# Material for this exercise
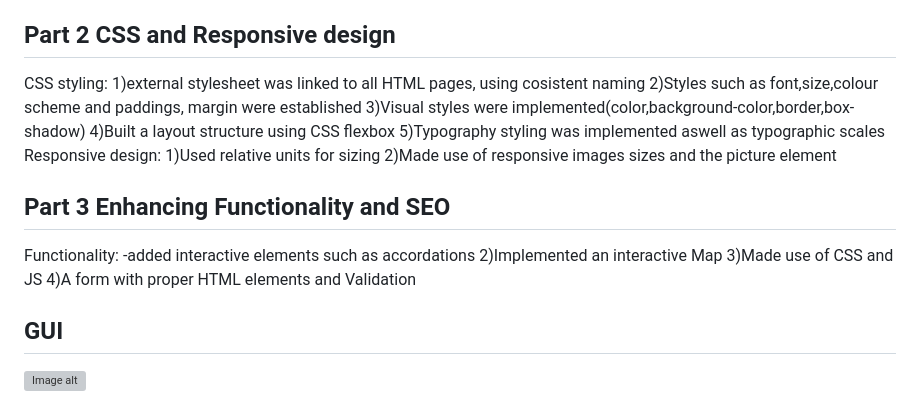
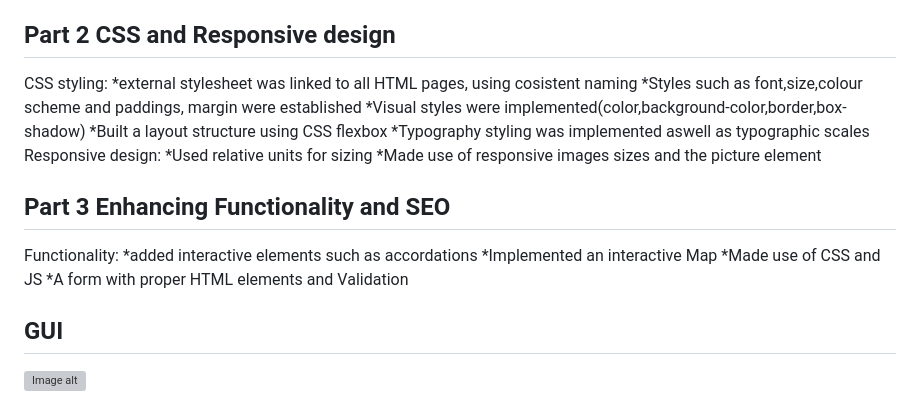
Before and after one commit to y7fjghpf8c-byte/Thrift-Market, a Markdown page: README.md, the part around the change. Rendered like a GitHub page; grey boxes are pictures that could not be loaded.

Commit message:
Revise README formatting for CSS and functionality sections
Updated the README to use bullet points for clarity in CSS, responsive design, and functionality sections.

```diff
--- a/README.md
+++ b/README.md
@@ -30,21 +30,21 @@ Part 2:Focuses on completing the full website development and implentation weeks
 
 ## Part 2 CSS and Responsive design
 CSS styling:
-1)external stylesheet was linked to all HTML pages, using cosistent naming
-2)Styles such as font,size,colour scheme and paddings, margin were established
-3)Visual styles were implemented(color,background-color,border,box-shadow)
-4)Built a layout structure using CSS flexbox
-5)Typography styling was implemented aswell as typographic scales
+*external stylesheet was linked to all HTML pages, using cosistent naming
+*Styles such as font,size,colour scheme and paddings, margin were established
+*Visual styles were implemented(color,background-color,border,box-shadow)
+*Built a layout structure using CSS flexbox
+*Typography styling was implemented aswell as typographic scales
 Responsive design:
-1)Used relative units for sizing
-2)Made use of responsive images sizes and the picture element
+*Used relative units for sizing
+*Made use of responsive images sizes and the picture element
 
 ## Part 3 Enhancing Functionality and SEO
 Functionality:
--added interactive elements such as accordations
-2)Implemented an interactive Map
-3)Made use of CSS and JS
-4)A form with proper HTML elements and Validation
+*added interactive elements such as accordations
+*Implemented an interactive Map
+*Made use of CSS and JS
+*A form with proper HTML elements and Validation
 ## GUI
 ![Image alt](https://raw.githubusercontent.com/y7fjghpf8c-byte/Thrift-Market/ca05e06ff947d1c0dc565601ff300a5d5bca895f/Images/Homepage.png)
 
```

# Work request
Your copy should match every entry above exactly and contain no pictures.

# Response area
Before and after one commit to y7fjghpf8c-byte/Thrift-Market, a Markdown page: README.md, the part around the change. Rendered like a GitHub page; grey boxes are pictures that could not be loaded.

Commit message:
Revise README formatting for CSS and functionality sections
Updated the README to use bullet points for clarity in CSS, responsive design, and functionality sections.

```diff
--- a/README.md
+++ b/README.md
@@ -30,21 +30,21 @@ Part 2:Focuses on completing the full website development and implentation weeks
 
 ## Part 2 CSS and Responsive design
 CSS styling:
-1)external stylesheet was linked to all HTML pages, using cosistent naming
-2)Styles such as font,size,colour scheme and paddings, margin were established
-3)Visual styles were implemented(color,background-color,border,box-shadow)
-4)Built a layout structure using CSS flexbox
-5)Typography styling was implemented aswell as typographic scales
+*external stylesheet was linked to all HTML pages, using cosistent naming
+*Styles such as font,size,colour scheme and paddings, margin were established
+*Visual styles were implemented(color,background-color,border,box-shadow)
+*Built a layout structure using CSS flexbox
+*Typography styling was implemented aswell as typographic scales
 Responsive design:
-1)Used relative units for sizing
-2)Made use of responsive images sizes and the picture element
+*Used relative units for sizing
+*Made use of responsive images sizes and the picture element
 
 ## Part 3 Enhancing Functionality and SEO
 Functionality:
--added interactive elements such as accordations
-2)Implemented an interactive Map
-3)Made use of CSS and JS
-4)A form with proper HTML elements and Validation
+*added interactive elements such as accordations
+*Implemented an interactive Map
+*Made use of CSS and JS
+*A form with proper HTML elements and Validation
 ## GUI
 ![Image alt](https://raw.githubusercontent.com/y7fjghpf8c-byte/Thrift-Market/ca05e06ff947d1c0dc565601ff300a5d5bca895f/Images/Homepage.png)
 
```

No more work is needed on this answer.